The Cost of Bitterness
“I tell you, [forgive] not seven times, but seventy-seven times.”
Just as we must act on Scripture’s instruction to forgive, we should also consider the great cost of failing to do so. With‐holding forgiveness brings on bitterness, which Neal T. Anderson says is like “battery acid in the soul.” It leads to anger, resentment, depression, health problems, isolation, struggles with addictions, and more. It continues to haunt the person until he or she comes to terms with it. People who hang on to bitterness cause more pain to themselves than to the targets of their wrath.
A second cost is equally distressing. Jesus told a parable of an unmerciful servant who, after his master forgave him a large debt, demanded payment of a small debt from another servant. The master had the first servant thrown into jail and tortured. “This is how my heavenly Father will treat each of you,” Jesus said, “unless you forgive your brother from your heart”
For couples who want to follow God’s way for marriage and who hope for His best in their relationship, forgiveness is not just a suggestion. It is a spiritual commandment!
Just between us . . .
• Why is failing to forgive more damaging to us than to the one who wronged us?
• Are either of us bitter about something today? Why?
• What steps of forgiveness can we take together?
• How can we avoid bitterness in the future?
Dear Lord, You have spoken plainly about the consequences of withholding forgiveness. Help us to hear You and obey. May we please You and bless each other with our quickness to forgive at all times. Amen.

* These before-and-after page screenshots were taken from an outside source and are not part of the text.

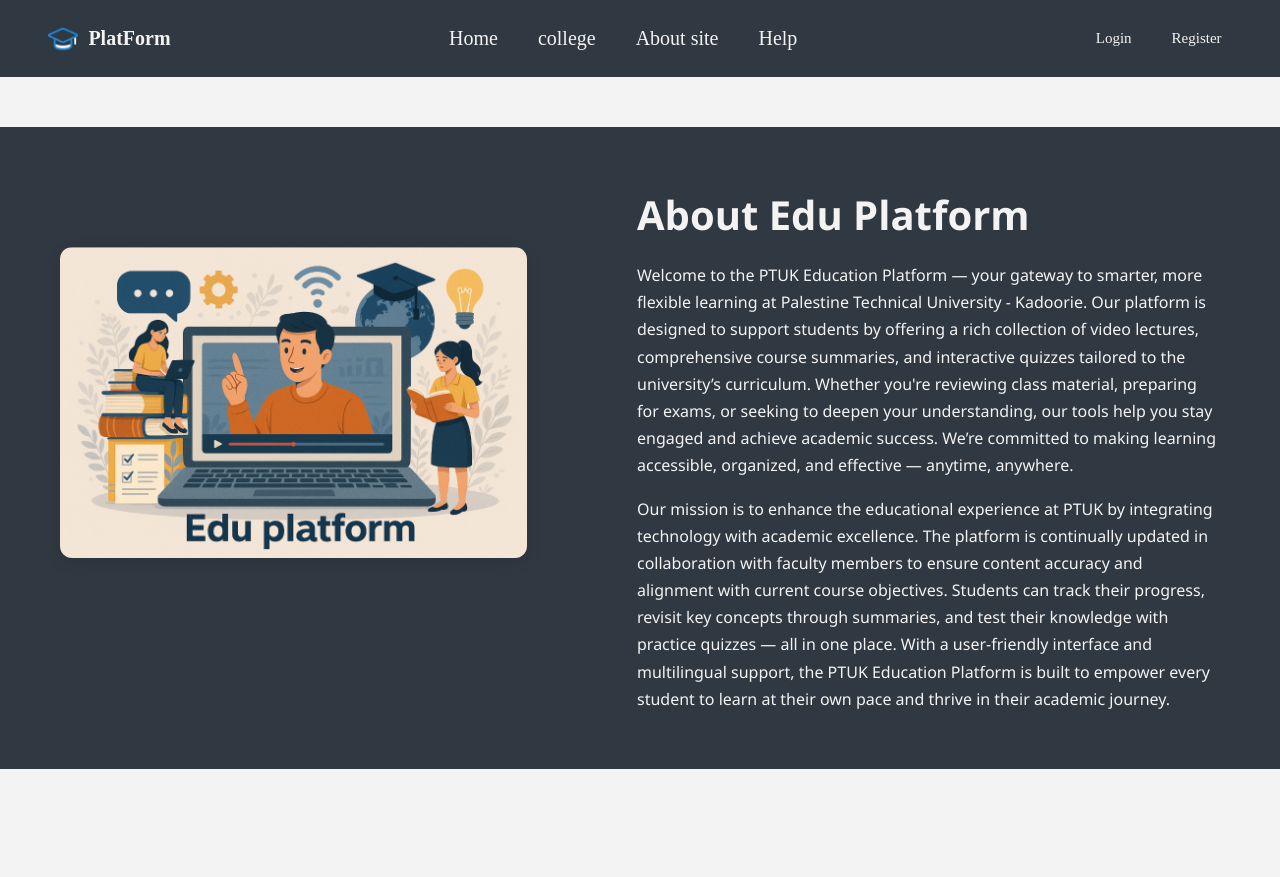
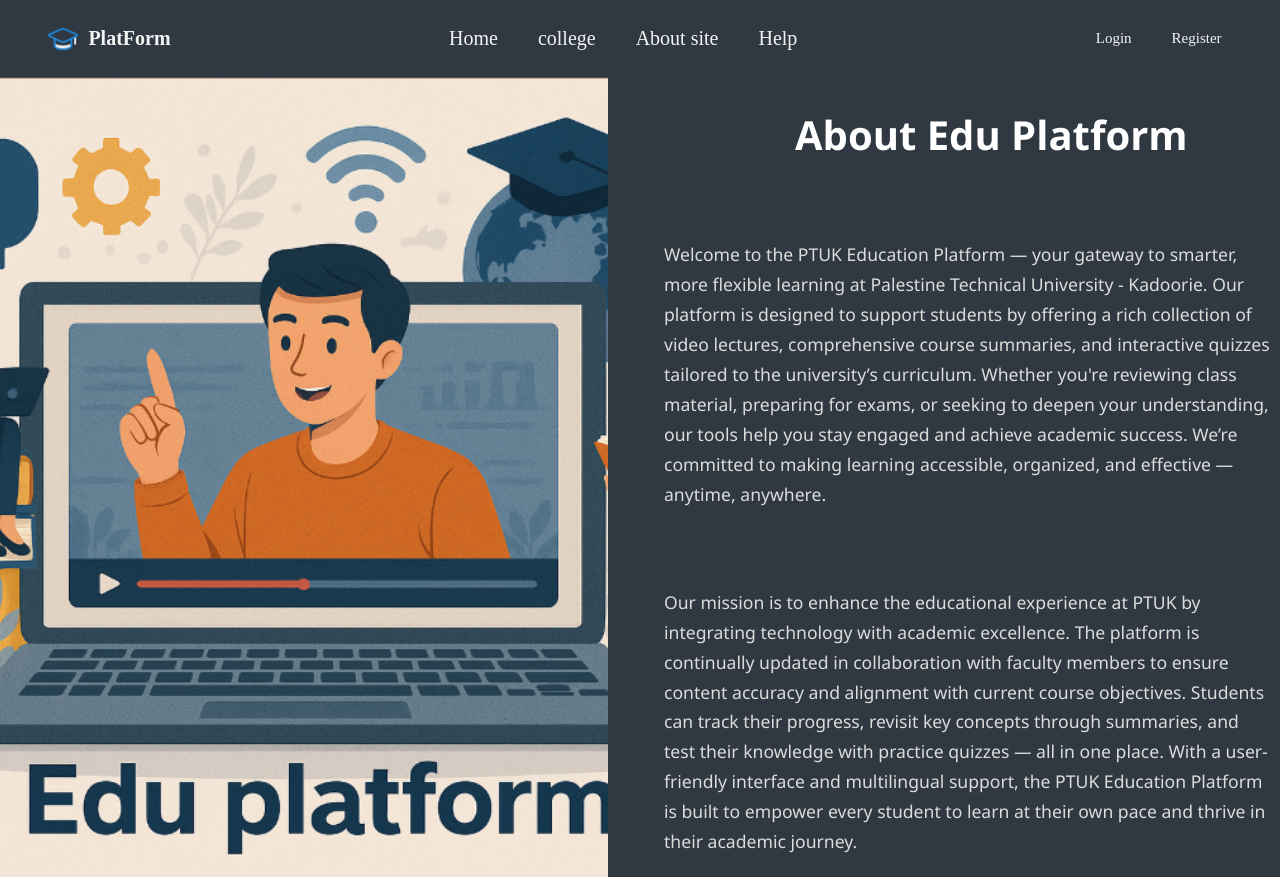
Before and after one commit to ahmadtomeh03/PlatForm, a React (Vite) app in the folder front-end/: page /aboutSite in a window 1280 px wide. Before the commit the page ends 800 px from the top, so only its background shows below. Built offline with nearby package versions, Linux system fonts and the light colour scheme; a web font is replaced by a local one.

Commit message:
Fixes the Css file

```diff
--- a/front-end/src/Pages/About/About.css
+++ b/front-end/src/Pages/About/About.css
@@ -1,3 +1,11 @@
+body {
+  margin: 0;
+  font-family: 'Segoe UI', Tahoma, Geneva, Verdana, sans-serif;
+  background-color: #303841;
+  color: #303841;
+  overflow-x: hidden;
+  align-items: stretch;
+}
 
 .main-container {
   max-width: 100%;
@@ -7,68 +15,67 @@
 
 .about-container {
   display: flex;
-    flex-wrap: wrap;
-    justify-content: center;
-    align-items: flex-start;
-    padding: 40px 20px;
-    gap: 60px;
-    max-width: 1200px;
-    margin: 0 auto;
-    margin-top: 50px;
-    box-sizing: border-box;
+  height: 100vh;
+  width: auto;
+  overflow: hidden;
   background-color: #303841;
+  max-width: 100%;
 }
+
 .about-image {
-    flex: 1 1 40%;
-    min-width: 300px;
-    margin-top: 80px;
+  width: 50%;
+  height: 100%;
 
 }
 
 .about-image img {
-    width: 100%;
-    height: auto;
-    border-radius: 12px;
-    box-shadow: 0 4px 15px rgba(0, 0, 0, 0.1);
+  width: 95%;
+  height: 100%;
   object-fit: cover;
-
+  display: block;
 
 }
-
 .about-text {
-    flex: 1 1 50%;
-    font-family: 'Segoe UI', Tahoma, Geneva, Verdana, sans-serif;
-    color: #F3F3F3;
-    min-width: 280px;
-    margin-left: 50px;
+  flex: 1;
+  max-width: 50%;
+  margin-left: 15px;
+  margin-top: 10px;
+  box-sizing: border-box;
+  display: flex;
+  flex-direction: column;
+  justify-content: space-between;
 }
 
 .about-text h2 {
   font-size: 2.5rem;
+  font-weight: 700;
   margin-top: 20px;
   margin-bottom: 20px;
-    color: #F3F3F3;
+  margin-left: 140px;
+  color: #ffffff;
 }
 
 .about-text p {
-    font-size: 1rem;
+  font-size: 1.1rem;
   line-height: 1.7;
-    margin-bottom: 16px;
-    color: #F3F3F3;
+  margin-bottom: 20px;
+  margin-left: 9px;
+  margin-right: 9px;
+  color: #dcdcdc;
 }
 
-  @media (max-width: 768px) {
+@media screen and (max-width: 1000px) {
   .about-container {
     flex-direction: column;
-      align-items: center;
-      text-align: center;
+    padding: 40px 20px;
+  }
+
+  .about-image,
+  .about-text {
+    max-width: 100%;
   }
 
   .about-text h2 {
-      font-size: 2rem;
-    }
-
-    .about-text p {
-      font-size: 0.95rem;
+    text-align: center;
   }
 }
```
Also changed, not shown: 1 other file (tests, documents, lock files or other folders). Lines whose indentation alone changed are shown as unchanged.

This devotional is taken from Night Light for Couples. Copyright © 2000 by James Dobson, Inc. All rights reserved. Used with permission.